What is expected |
Copy each line of the data that has "under" in it.

# # # # #

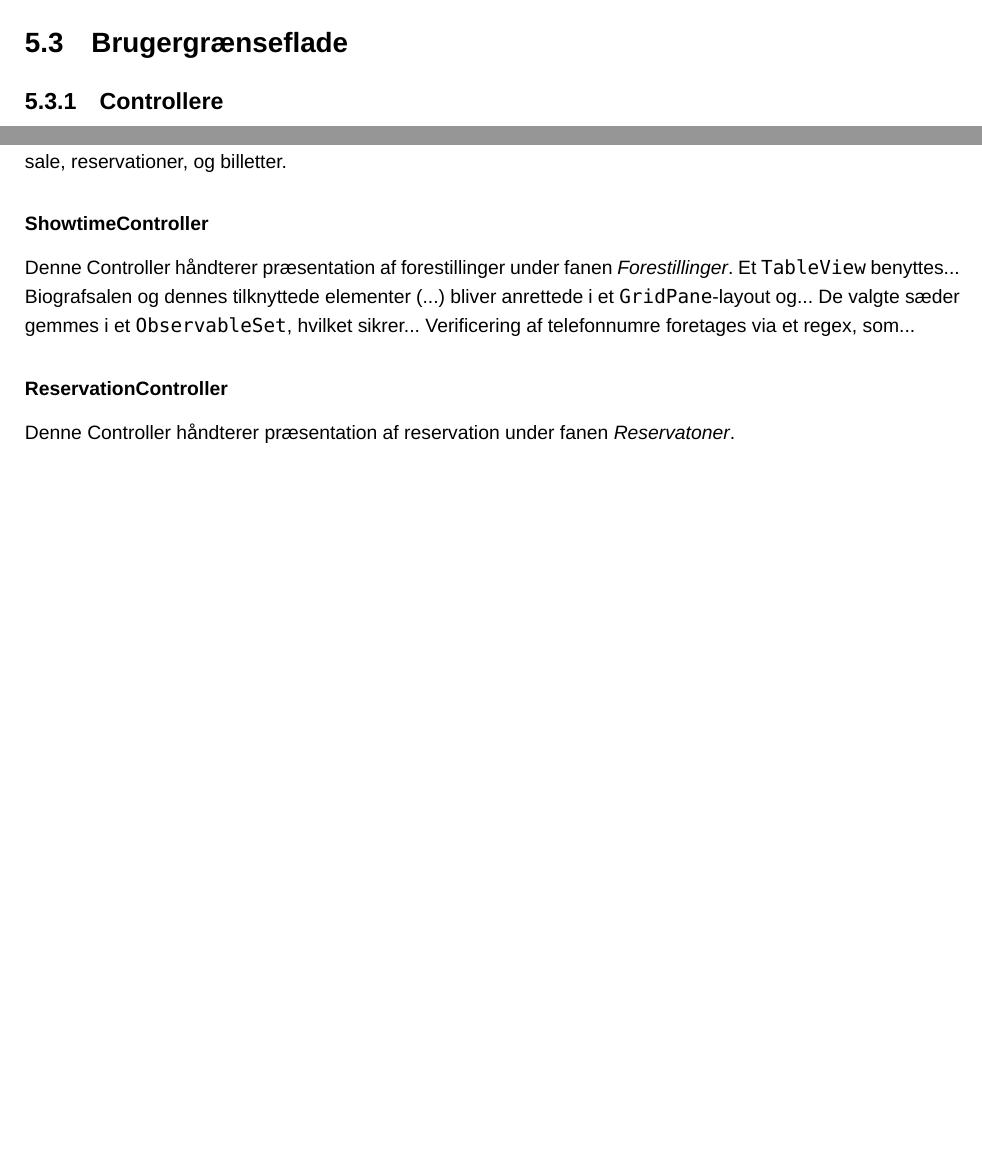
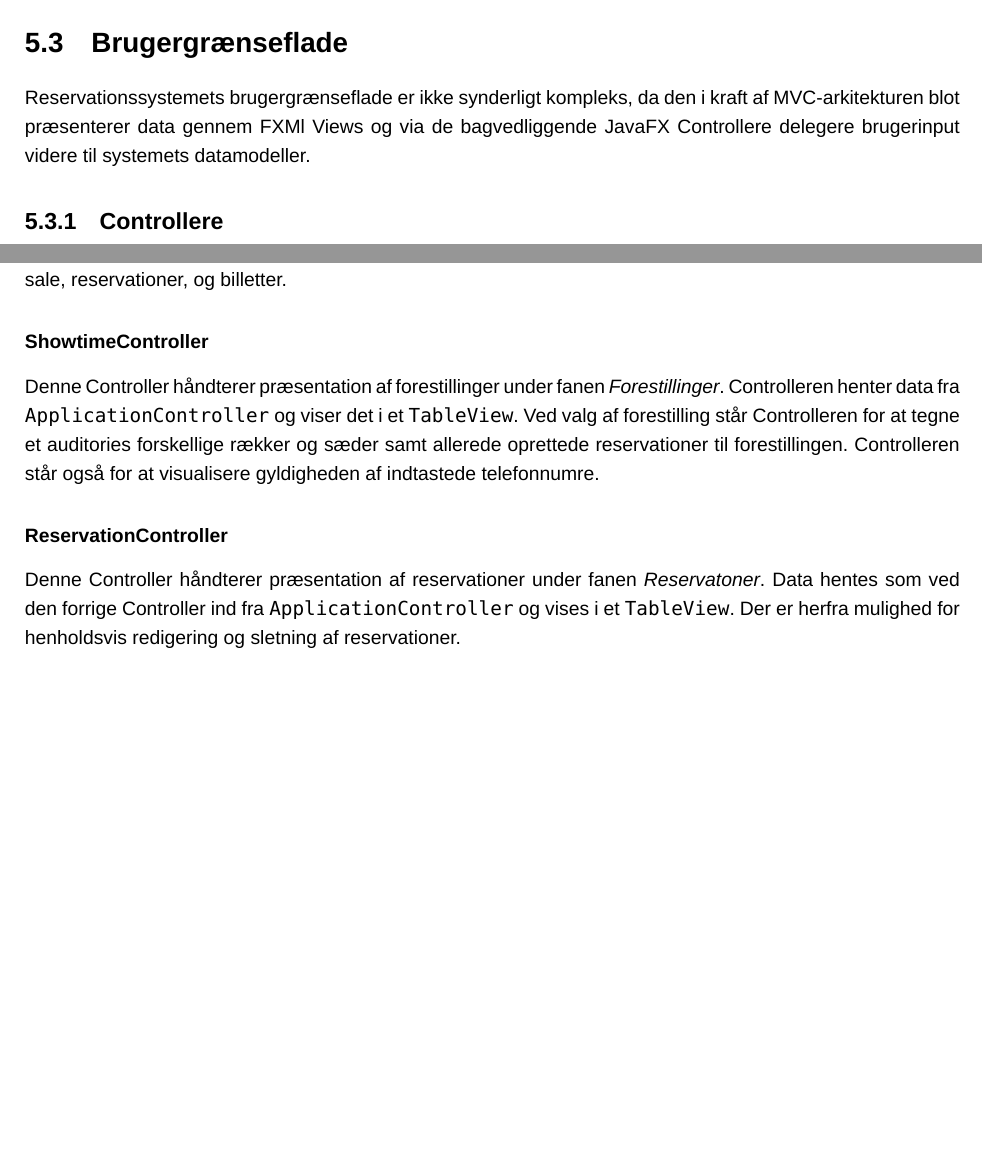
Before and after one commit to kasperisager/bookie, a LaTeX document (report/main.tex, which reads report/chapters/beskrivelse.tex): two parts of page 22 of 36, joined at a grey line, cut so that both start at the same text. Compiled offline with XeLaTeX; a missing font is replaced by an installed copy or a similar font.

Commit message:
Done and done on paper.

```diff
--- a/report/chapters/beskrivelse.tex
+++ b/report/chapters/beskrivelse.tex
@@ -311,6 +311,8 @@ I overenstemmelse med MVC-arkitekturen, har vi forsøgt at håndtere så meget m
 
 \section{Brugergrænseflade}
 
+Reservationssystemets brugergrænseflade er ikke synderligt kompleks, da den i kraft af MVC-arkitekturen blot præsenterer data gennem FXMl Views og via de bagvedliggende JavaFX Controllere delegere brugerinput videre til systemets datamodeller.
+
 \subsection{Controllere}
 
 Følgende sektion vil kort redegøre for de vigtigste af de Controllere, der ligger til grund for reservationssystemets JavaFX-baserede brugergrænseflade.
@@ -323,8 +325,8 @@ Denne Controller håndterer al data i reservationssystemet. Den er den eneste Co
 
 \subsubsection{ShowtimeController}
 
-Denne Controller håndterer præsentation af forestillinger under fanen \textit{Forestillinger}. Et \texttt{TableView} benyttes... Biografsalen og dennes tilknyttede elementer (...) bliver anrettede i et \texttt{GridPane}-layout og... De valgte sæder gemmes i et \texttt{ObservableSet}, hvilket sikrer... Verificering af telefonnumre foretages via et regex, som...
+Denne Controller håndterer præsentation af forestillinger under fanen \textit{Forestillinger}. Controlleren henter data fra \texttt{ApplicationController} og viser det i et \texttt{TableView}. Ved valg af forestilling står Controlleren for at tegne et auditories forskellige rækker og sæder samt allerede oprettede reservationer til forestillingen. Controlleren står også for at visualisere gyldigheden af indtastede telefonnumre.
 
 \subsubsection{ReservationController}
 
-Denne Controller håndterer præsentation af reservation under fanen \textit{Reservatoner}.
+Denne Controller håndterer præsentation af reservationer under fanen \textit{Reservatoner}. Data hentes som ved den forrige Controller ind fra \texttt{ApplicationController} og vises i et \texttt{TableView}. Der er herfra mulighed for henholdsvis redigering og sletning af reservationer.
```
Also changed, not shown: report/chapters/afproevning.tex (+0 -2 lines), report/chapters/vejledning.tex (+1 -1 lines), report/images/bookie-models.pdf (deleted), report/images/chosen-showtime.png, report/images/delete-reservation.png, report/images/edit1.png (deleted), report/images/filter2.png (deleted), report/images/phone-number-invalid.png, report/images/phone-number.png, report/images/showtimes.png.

# # # # #

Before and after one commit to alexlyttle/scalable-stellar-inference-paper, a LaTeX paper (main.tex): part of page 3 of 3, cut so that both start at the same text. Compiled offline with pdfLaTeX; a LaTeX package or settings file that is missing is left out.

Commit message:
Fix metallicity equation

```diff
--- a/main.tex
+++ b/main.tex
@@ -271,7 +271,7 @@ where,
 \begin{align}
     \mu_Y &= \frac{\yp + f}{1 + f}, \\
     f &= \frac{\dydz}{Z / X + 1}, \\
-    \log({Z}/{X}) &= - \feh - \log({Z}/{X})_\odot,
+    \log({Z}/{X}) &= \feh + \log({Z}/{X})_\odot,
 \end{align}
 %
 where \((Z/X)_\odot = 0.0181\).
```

# # # # #

Solution below |
-Denne Controller håndterer præsentation af forestillinger under fanen \textit{Forestillinger}. Et \texttt{TableView} benyttes... Biografsalen og dennes tilknyttede elementer (...) bliver anrettede i et \texttt{GridPane}-layout og... De valgte sæder gemmes i et \texttt{ObservableSet}, hvilket sikrer... Verificering af telefonnumre foretages via et regex, som...
+Denne Controller håndterer præsentation af forestillinger under fanen \textit{Forestillinger}. Controlleren henter data fra \texttt{ApplicationController} og viser det i et \texttt{TableView}. Ved valg af forestilling står Controlleren for at tegne et auditories forskellige rækker og sæder samt allerede oprettede reservationer til forestillingen. Controlleren står også for at visualisere gyldigheden af indtastede telefonnumre.
-Denne Controller håndterer præsentation af reservation under fanen \textit{Reservatoner}.
+Denne Controller håndterer præsentation af reservationer under fanen \textit{Reservatoner}. Data hentes som ved den forrige Controller ind fra \texttt{ApplicationController} og vises i et \texttt{TableView}. Der er herfra mulighed for henholdsvis redigering og sletning af reservationer.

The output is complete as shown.